Web page revision data:
──────────────────────────────
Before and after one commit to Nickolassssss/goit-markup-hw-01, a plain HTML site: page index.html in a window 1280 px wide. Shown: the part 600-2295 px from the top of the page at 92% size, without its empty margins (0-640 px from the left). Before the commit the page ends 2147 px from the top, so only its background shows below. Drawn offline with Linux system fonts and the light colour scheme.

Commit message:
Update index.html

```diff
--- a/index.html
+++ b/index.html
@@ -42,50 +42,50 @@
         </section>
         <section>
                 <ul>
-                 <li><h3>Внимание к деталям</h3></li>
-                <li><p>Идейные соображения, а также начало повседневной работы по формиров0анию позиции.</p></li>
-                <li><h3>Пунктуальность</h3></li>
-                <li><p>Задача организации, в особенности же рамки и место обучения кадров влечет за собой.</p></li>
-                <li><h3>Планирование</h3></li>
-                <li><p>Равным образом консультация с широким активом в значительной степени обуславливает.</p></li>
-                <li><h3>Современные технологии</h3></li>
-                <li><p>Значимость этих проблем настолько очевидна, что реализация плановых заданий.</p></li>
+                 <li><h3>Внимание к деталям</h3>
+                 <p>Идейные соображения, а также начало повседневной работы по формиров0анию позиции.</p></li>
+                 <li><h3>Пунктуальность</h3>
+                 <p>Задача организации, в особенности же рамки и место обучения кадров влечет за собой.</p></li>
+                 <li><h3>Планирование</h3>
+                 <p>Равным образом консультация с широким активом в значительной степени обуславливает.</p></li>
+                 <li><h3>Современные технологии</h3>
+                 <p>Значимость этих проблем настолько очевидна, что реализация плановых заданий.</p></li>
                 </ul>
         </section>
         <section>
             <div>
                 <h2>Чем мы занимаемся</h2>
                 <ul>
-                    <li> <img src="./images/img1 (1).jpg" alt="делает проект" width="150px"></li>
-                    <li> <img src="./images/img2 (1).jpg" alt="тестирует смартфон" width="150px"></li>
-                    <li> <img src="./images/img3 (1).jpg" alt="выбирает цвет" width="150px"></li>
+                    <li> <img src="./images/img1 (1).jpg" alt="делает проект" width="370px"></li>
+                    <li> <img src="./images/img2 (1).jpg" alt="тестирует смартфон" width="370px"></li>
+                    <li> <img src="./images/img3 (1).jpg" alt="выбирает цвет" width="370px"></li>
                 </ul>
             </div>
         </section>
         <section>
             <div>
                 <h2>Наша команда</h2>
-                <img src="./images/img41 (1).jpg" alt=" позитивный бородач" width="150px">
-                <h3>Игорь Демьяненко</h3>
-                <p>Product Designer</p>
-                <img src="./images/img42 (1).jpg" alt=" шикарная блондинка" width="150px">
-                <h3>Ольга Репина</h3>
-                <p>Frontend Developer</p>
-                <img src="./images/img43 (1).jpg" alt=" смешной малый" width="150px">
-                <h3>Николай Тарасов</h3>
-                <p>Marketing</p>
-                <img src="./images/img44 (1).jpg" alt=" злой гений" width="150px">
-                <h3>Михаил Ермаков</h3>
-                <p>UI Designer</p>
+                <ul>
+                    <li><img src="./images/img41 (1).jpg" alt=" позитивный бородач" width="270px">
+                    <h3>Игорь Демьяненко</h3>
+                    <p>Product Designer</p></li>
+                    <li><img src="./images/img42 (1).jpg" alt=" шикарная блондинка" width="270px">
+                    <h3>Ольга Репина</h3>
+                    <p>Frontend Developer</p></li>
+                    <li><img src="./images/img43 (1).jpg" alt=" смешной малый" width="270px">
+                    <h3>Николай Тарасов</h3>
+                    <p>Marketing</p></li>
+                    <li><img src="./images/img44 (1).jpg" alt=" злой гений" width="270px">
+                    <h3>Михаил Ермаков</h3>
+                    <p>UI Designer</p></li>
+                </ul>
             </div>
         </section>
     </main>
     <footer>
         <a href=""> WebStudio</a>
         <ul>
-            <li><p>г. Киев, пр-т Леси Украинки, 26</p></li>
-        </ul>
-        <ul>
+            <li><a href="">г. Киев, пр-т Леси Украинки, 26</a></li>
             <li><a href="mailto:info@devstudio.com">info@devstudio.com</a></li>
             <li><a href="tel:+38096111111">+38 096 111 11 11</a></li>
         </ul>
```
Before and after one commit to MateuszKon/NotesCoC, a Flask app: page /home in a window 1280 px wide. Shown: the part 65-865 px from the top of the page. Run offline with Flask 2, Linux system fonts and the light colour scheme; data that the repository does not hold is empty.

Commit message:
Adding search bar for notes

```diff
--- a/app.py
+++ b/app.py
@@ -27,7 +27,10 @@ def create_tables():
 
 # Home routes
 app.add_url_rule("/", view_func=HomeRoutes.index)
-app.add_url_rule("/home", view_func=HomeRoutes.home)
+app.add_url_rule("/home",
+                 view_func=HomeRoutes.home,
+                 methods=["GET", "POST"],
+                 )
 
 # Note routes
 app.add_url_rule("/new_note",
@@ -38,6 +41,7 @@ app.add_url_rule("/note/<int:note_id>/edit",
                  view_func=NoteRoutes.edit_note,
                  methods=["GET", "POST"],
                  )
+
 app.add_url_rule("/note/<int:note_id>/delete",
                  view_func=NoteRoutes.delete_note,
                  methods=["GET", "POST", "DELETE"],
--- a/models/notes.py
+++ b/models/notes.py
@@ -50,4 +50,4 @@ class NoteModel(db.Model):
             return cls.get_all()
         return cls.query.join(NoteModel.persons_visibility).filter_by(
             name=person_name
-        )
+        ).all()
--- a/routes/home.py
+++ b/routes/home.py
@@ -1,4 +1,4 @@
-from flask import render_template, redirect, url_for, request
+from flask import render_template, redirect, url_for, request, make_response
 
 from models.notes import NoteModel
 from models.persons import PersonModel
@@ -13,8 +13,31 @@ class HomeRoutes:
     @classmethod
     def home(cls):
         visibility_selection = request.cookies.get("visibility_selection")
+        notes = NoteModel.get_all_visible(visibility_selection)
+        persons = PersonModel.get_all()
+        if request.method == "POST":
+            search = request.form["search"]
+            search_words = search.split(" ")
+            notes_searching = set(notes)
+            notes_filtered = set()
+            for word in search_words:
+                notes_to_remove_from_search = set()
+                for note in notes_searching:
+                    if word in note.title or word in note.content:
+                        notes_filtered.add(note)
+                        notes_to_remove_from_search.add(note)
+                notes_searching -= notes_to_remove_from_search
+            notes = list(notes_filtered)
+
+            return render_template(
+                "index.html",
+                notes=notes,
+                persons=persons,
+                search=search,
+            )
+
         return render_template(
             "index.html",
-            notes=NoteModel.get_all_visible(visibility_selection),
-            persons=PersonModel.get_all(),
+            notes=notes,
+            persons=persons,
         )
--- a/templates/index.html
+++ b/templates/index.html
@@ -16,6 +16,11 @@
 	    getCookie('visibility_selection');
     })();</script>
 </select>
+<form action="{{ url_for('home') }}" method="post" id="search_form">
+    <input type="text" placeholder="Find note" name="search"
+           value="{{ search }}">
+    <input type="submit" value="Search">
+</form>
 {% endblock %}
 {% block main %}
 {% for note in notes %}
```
──────────────────────────────
TASK TO CARRY OUT
Give the data back exactly as it stands.

EXPECTED ANSWER
Before and after one commit to Nickolassssss/goit-markup-hw-01, a plain HTML site: page index.html in a window 1280 px wide. Shown: the part 600-2295 px from the top of the page at 92% size, without its empty margins (0-640 px from the left). Before the commit the page ends 2147 px from the top, so only its background shows below. Drawn offline with Linux system fonts and the light colour scheme.

Commit message:
Update index.html

```diff
--- a/index.html
+++ b/index.html
@@ -42,50 +42,50 @@
         </section>
         <section>
                 <ul>
-                 <li><h3>Внимание к деталям</h3></li>
-                <li><p>Идейные соображения, а также начало повседневной работы по формиров0анию позиции.</p></li>
-                <li><h3>Пунктуальность</h3></li>
-                <li><p>Задача организации, в особенности же рамки и место обучения кадров влечет за собой.</p></li>
-                <li><h3>Планирование</h3></li>
-                <li><p>Равным образом консультация с широким активом в значительной степени обуславливает.</p></li>
-                <li><h3>Современные технологии</h3></li>
-                <li><p>Значимость этих проблем настолько очевидна, что реализация плановых заданий.</p></li>
+                 <li><h3>Внимание к деталям</h3>
+                 <p>Идейные соображения, а также начало повседневной работы по формиров0анию позиции.</p></li>
+                 <li><h3>Пунктуальность</h3>
+                 <p>Задача организации, в особенности же рамки и место обучения кадров влечет за собой.</p></li>
+                 <li><h3>Планирование</h3>
+                 <p>Равным образом консультация с широким активом в значительной степени обуславливает.</p></li>
+                 <li><h3>Современные технологии</h3>
+                 <p>Значимость этих проблем настолько очевидна, что реализация плановых заданий.</p></li>
                 </ul>
         </section>
         <section>
             <div>
                 <h2>Чем мы занимаемся</h2>
                 <ul>
-                    <li> <img src="./images/img1 (1).jpg" alt="делает проект" width="150px"></li>
-                    <li> <img src="./images/img2 (1).jpg" alt="тестирует смартфон" width="150px"></li>
-                    <li> <img src="./images/img3 (1).jpg" alt="выбирает цвет" width="150px"></li>
+                    <li> <img src="./images/img1 (1).jpg" alt="делает проект" width="370px"></li>
+                    <li> <img src="./images/img2 (1).jpg" alt="тестирует смартфон" width="370px"></li>
+                    <li> <img src="./images/img3 (1).jpg" alt="выбирает цвет" width="370px"></li>
                 </ul>
             </div>
         </section>
         <section>
             <div>
                 <h2>Наша команда</h2>
-                <img src="./images/img41 (1).jpg" alt=" позитивный бородач" width="150px">
-                <h3>Игорь Демьяненко</h3>
-                <p>Product Designer</p>
-                <img src="./images/img42 (1).jpg" alt=" шикарная блондинка" width="150px">
-                <h3>Ольга Репина</h3>
-                <p>Frontend Developer</p>
-                <img src="./images/img43 (1).jpg" alt=" смешной малый" width="150px">
-                <h3>Николай Тарасов</h3>
-                <p>Marketing</p>
-                <img src="./images/img44 (1).jpg" alt=" злой гений" width="150px">
-                <h3>Михаил Ермаков</h3>
-                <p>UI Designer</p>
+                <ul>
+                    <li><img src="./images/img41 (1).jpg" alt=" позитивный бородач" width="270px">
+                    <h3>Игорь Демьяненко</h3>
+                    <p>Product Designer</p></li>
+                    <li><img src="./images/img42 (1).jpg" alt=" шикарная блондинка" width="270px">
+                    <h3>Ольга Репина</h3>
+                    <p>Frontend Developer</p></li>
+                    <li><img src="./images/img43 (1).jpg" alt=" смешной малый" width="270px">
+                    <h3>Николай Тарасов</h3>
+                    <p>Marketing</p></li>
+                    <li><img src="./images/img44 (1).jpg" alt=" злой гений" width="270px">
+                    <h3>Михаил Ермаков</h3>
+                    <p>UI Designer</p></li>
+                </ul>
             </div>
         </section>
     </main>
     <footer>
         <a href=""> WebStudio</a>
         <ul>
-            <li><p>г. Киев, пр-т Леси Украинки, 26</p></li>
-        </ul>
-        <ul>
+            <li><a href="">г. Киев, пр-т Леси Украинки, 26</a></li>
             <li><a href="mailto:info@devstudio.com">info@devstudio.com</a></li>
             <li><a href="tel:+38096111111">+38 096 111 11 11</a></li>
         </ul>
```
Before and after one commit to MateuszKon/NotesCoC, a Flask app: page /home in a window 1280 px wide. Shown: the part 65-865 px from the top of the page. Run offline with Flask 2, Linux system fonts and the light colour scheme; data that the repository does not hold is empty.

Commit message:
Adding search bar for notes

```diff
--- a/app.py
+++ b/app.py
@@ -27,7 +27,10 @@ def create_tables():
 
 # Home routes
 app.add_url_rule("/", view_func=HomeRoutes.index)
-app.add_url_rule("/home", view_func=HomeRoutes.home)
+app.add_url_rule("/home",
+                 view_func=HomeRoutes.home,
+                 methods=["GET", "POST"],
+                 )
 
 # Note routes
 app.add_url_rule("/new_note",
@@ -38,6 +41,7 @@ app.add_url_rule("/note/<int:note_id>/edit",
                  view_func=NoteRoutes.edit_note,
                  methods=["GET", "POST"],
                  )
+
 app.add_url_rule("/note/<int:note_id>/delete",
                  view_func=NoteRoutes.delete_note,
                  methods=["GET", "POST", "DELETE"],
--- a/models/notes.py
+++ b/models/notes.py
@@ -50,4 +50,4 @@ class NoteModel(db.Model):
             return cls.get_all()
         return cls.query.join(NoteModel.persons_visibility).filter_by(
             name=person_name
-        )
+        ).all()
--- a/routes/home.py
+++ b/routes/home.py
@@ -1,4 +1,4 @@
-from flask import render_template, redirect, url_for, request
+from flask import render_template, redirect, url_for, request, make_response
 
 from models.notes import NoteModel
 from models.persons import PersonModel
@@ -13,8 +13,31 @@ class HomeRoutes:
     @classmethod
     def home(cls):
         visibility_selection = request.cookies.get("visibility_selection")
+        notes = NoteModel.get_all_visible(visibility_selection)
+        persons = PersonModel.get_all()
+        if request.method == "POST":
+            search = request.form["search"]
+            search_words = search.split(" ")
+            notes_searching = set(notes)
+            notes_filtered = set()
+            for word in search_words:
+                notes_to_remove_from_search = set()
+                for note in notes_searching:
+                    if word in note.title or word in note.content:
+                        notes_filtered.add(note)
+                        notes_to_remove_from_search.add(note)
+                notes_searching -= notes_to_remove_from_search
+            notes = list(notes_filtered)
+
+            return render_template(
+                "index.html",
+                notes=notes,
+                persons=persons,
+                search=search,
+            )
+
         return render_template(
             "index.html",
-            notes=NoteModel.get_all_visible(visibility_selection),
-            persons=PersonModel.get_all(),
+            notes=notes,
+            persons=persons,
         )
--- a/templates/index.html
+++ b/templates/index.html
@@ -16,6 +16,11 @@
 	    getCookie('visibility_selection');
     })();</script>
 </select>
+<form action="{{ url_for('home') }}" method="post" id="search_form">
+    <input type="text" placeholder="Find note" name="search"
+           value="{{ search }}">
+    <input type="submit" value="Search">
+</form>
 {% endblock %}
 {% block main %}
 {% for note in notes %}
```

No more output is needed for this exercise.